Helpfully, I stuck a sign to my garage door. “Hi! Please don’t park in front of this door: my car is a giant station wagon with no power steering and I can’t get it out if your car is parked there, and I’m about to start early morning shift work. Thank you!” It was polite and inoffensive. If anything, it was a bit naff, but I hoped it would do the trick.
On my VERY FIRST MORNING FILLING IN ON A CAPITAL CITY’S NUMBER ONE RATING RADIO STATION BREAKFAST SHOW, I found myself blocked in, and I didn’t know whose car it was. I was so upset that I was at risk of screwing up one of the greatest career opportunities I had ever been given, I did the only thing I could think of: I honked my horn.

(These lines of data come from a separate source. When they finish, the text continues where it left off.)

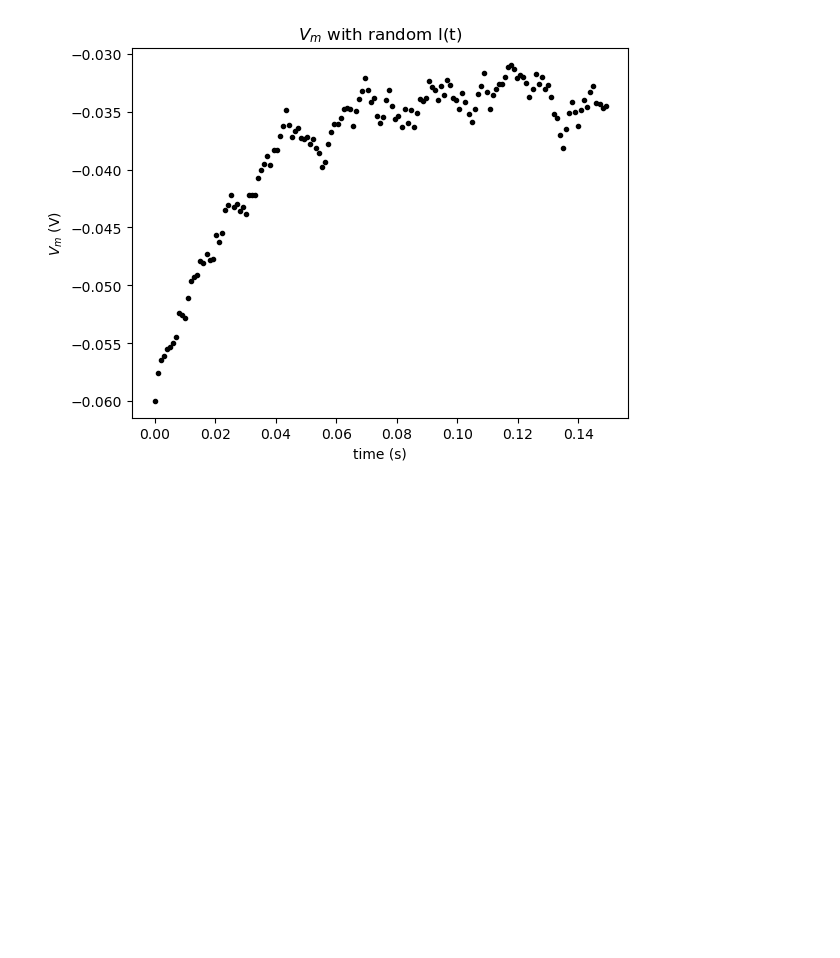
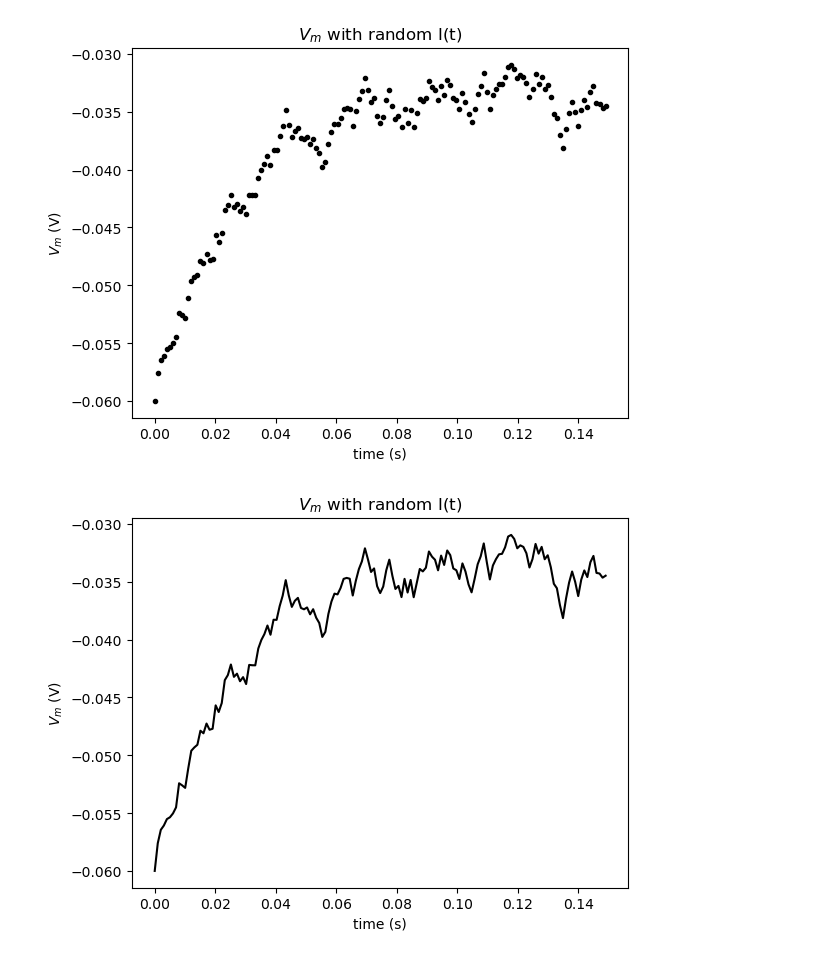
Before and after one commit to 322Simon/Neuromatchacademy, a Jupyter notebook: LIF_Neuron_Part_I.ipynb, the cells around one changed output. Cells and saved outputs as stored; diff of their text form; code cells hidden in the pictures; blank space fills up the shorter version.

```diff
--- a/LIF_Neuron_Part_I.ipynb
+++ b/LIF_Neuron_Part_I.ipynb
@@ -383,3 +383,41 @@ plt.plot(t_range, v, 'k.')
 plt.show()
 # %% [output]
 [figure]
+# %%
+#################################################
+## TODO for students: fill out code to rewrite simulation in numpy##
+# Fill out code and comment or remove the next line
+# raise NotImplementedError("Student exercise: You need to rewrite simulation in numpy")
+#################################################
+
+# Set random number generator
+np.random.seed(2020)
+
+# Initialize step_end, t_range, v
+step_end = int(t_max / dt) - 1
+t_range = np.linspace(0, t_max, num=step_end, endpoint=False)
+v = el * np.ones(step_end)
+
+# Simulate current over time
+i = i_mean * (1 + 0.1 * (t_max/dt) ** (0.5) * (2 * np.random.random(step_end) - 1))
+
+# Loop for step_end values of i using enumerate
+for step, i_step in enumerate(i):
+
+  # Skip first iteration
+  if step==0:
+    continue
+
+  # Compute v as function of i using i_step
+  v[step] = v[step -1 ] + dt/tau * (el - v[step-1] + r* i_step)
+
+# Plot figure
+plt.figure()
+plt.title('$V_m$ with random I(t)')
+plt.xlabel('time (s)')
+plt.ylabel('$V_m$ (V)')
+
+plt.plot(t_range, v, 'k')
+plt.show()
+# %% [output]
+[figure, added]
```
Also changed, not shown: parts of 4 cells of this notebook.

Well, “honk” isn’t really the right word. To describe it more accurately: I hoooooooooooooooooooooooooooooooooooooooooooooooooooonked it. It was about forty-five seconds of long, continuous honk, at 4:15am. And 1981 Commodores do not have pretty sounding horns.
My entire life, I have endeavoured to be good. To not be mean, or demanding, or troublesome. But for those forty-five seconds, I was a total fuckbag.
If you accept that previous sentence is true, then what followed was a complete cock-up on the universe’s part: the only person awoken by my fuckbag honking was the very person whose car it was. He opened their apartment door, saw the situation, and immediately without a word, moved their car. Not a single person in the building ever once admonished me for the honking. It wasn’t even acknowledged. But for as long as I lived at The Tuscan Quarter, no one ever parked me in again. So, essentially, being a fuckbag got me exactly what I wanted.
I wish I’d been smart enough to take that lesson to heart. I could be a magnificently wealthy, successful, feared and respected fuckbag by now.
*While Sarah and I were a duo, “The Hot Tin Roof” was always a trio, because neither of us ever learnt how to actually panel the studio desk. We needed an anchor. The upshot of this is every other announcer on B105’s payroll was lumped with us at least once, tasked with doing all the stuff we had no idea how to do, like pressing buttons and telling the time. Over two years, we were “The Hot Tin Roof with Chris, Sarah and…” Matt, Buggy, Jordo, Deano, JP, Kez, Whippy and Lowie. (Yes, I had a favourite. No, I won’t tell you who.) Of these TEN people, only three still work in radio, and none of those three work in regular on air roles, which I think makes The Hot Tin Roof the Ted McGinley of radio shows.